Expand homeownership or achieve returns for the shareholders? That was the balancing act that ultimately toppled government housing firms Fannie Mae
What of the taxpayer-shareholders?
The trouble is, those measures could end up costing the new shareholders -- and under the new financial order, that’s the U.S. taxpayer.
The bright side is that taking steps to avoid foreclosure can be a rational economic course of action, if private-sector banks (is there any such thing anymore?) are any example. Homes that are in foreclosure lose value more quickly than those that remain inhabited, for example.
Things aren’t getting simpler for bank investors

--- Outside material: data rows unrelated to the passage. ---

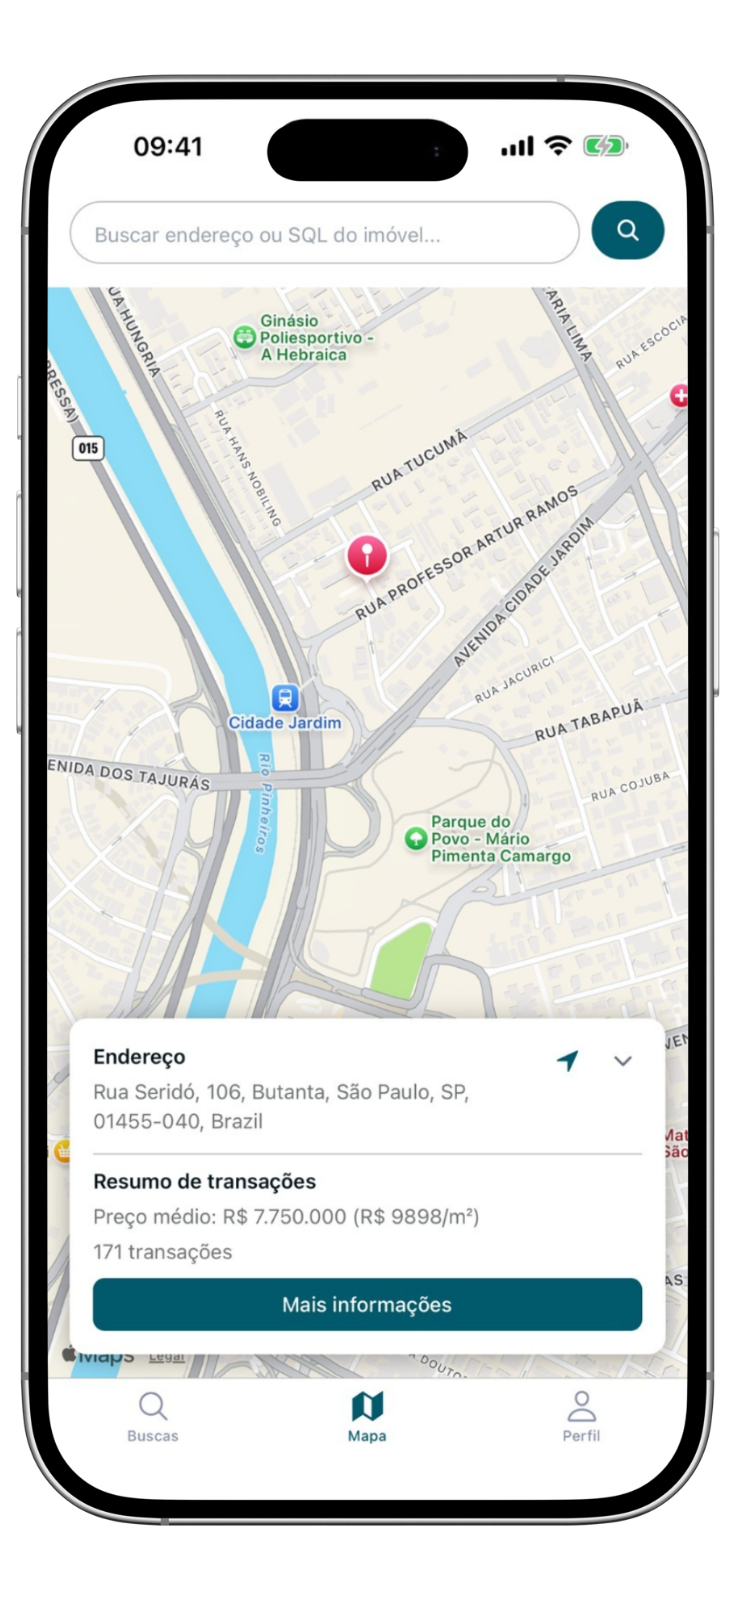
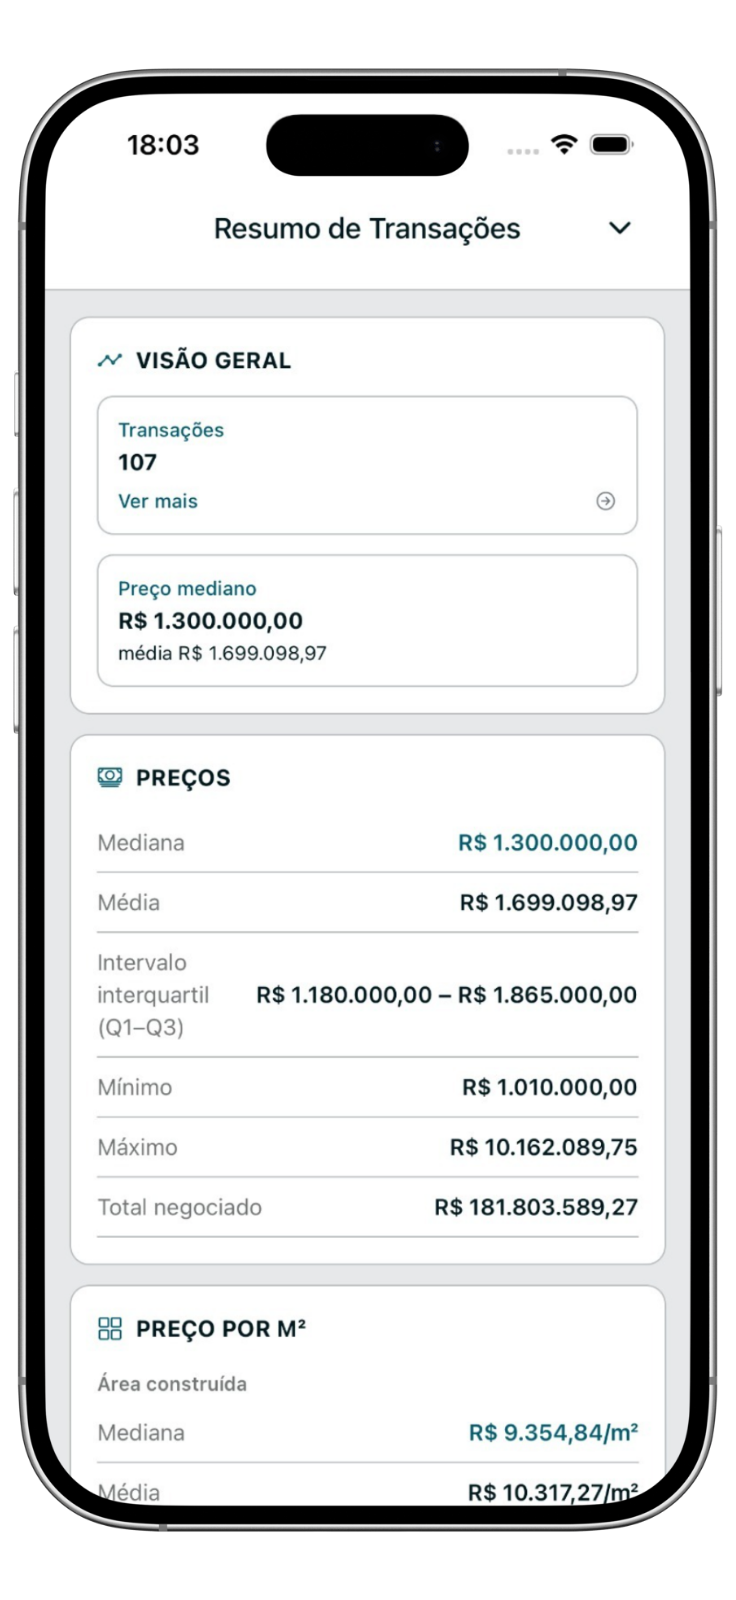
feat: new section

diff --git a/app/[locale]/components/app-showcase-section.tsx b/app/[locale]/components/app-showcase-section.tsx
@@ -39,14 +39,14 @@ const AppShowcaseSection = () => {
          delay: 0,
       },
       {
-         src: '/fotos-app/3.png',
+         src: '/fotos-app/2.png',
          title: t('mapa_title'),
          desc: t('mapa_desc'),
          alt: t('mapa_alt'),
          delay: 100,
       },
       {
-         src: '/fotos-app/2.png',
+         src: '/fotos-app/3.png',
          title: t('resumo_title'),
          desc: t('resumo_desc'),
          alt: t('resumo_alt'),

A financial crisis typically creates superb investing opportunities among financial stocks. However, a fluid regulatory environment and the extent of government intervention require that investors be extra cautious when navigating waters that have become increasingly murky.

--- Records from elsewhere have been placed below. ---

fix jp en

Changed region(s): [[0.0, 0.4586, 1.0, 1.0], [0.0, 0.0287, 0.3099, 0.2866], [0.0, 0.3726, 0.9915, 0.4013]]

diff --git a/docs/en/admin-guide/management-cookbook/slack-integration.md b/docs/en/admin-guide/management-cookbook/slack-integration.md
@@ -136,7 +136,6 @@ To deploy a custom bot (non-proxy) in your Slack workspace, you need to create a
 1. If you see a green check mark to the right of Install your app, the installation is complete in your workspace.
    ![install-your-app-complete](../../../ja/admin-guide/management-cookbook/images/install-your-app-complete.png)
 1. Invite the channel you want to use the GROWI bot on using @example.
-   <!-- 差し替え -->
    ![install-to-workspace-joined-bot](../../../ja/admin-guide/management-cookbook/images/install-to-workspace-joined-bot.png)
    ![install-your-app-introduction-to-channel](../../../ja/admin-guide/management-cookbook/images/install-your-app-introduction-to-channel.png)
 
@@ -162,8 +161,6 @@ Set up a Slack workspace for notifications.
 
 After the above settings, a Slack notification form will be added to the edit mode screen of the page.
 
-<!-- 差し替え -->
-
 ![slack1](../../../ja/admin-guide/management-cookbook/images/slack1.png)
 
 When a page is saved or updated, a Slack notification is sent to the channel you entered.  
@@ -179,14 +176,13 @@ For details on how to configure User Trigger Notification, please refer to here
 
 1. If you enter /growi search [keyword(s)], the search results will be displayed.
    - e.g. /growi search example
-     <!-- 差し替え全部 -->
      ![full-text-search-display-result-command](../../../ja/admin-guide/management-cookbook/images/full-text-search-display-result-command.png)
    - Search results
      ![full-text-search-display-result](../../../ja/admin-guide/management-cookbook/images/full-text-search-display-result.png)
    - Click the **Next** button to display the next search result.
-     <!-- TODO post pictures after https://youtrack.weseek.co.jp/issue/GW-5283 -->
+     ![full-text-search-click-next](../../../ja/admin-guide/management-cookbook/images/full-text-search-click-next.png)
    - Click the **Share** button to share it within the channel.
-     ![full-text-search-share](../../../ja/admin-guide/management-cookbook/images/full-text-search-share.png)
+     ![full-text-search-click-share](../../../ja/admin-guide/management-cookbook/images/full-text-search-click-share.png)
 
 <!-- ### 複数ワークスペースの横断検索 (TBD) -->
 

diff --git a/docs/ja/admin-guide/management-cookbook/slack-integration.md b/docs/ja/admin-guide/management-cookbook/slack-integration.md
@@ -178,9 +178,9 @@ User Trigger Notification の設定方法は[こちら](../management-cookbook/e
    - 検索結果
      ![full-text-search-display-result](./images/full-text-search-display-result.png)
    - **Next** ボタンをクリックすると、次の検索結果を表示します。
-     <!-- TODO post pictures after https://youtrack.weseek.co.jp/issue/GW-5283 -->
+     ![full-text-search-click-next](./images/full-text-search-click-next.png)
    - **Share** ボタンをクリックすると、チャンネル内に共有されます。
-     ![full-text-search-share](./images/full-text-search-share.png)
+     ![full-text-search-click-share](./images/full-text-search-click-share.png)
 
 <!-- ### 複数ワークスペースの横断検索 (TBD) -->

What now? The Motley Fool is here to answer your questions about this financial crisis. Send us an email at AsktheFool@fool.com, and check back at Fool.com as we answer your questions and cover the latest on the Panic of 2008.
Alex Dumortier, CFA, has a beneficial interest in Wells Fargo but not in any of the other companies mentioned in this article. JPMorgan Chase and Bank of America are Motley Fool Income Investor selections. Try any of our Foolish newsletters today, free for 30 days. The Motley Fool has a disclosure policy.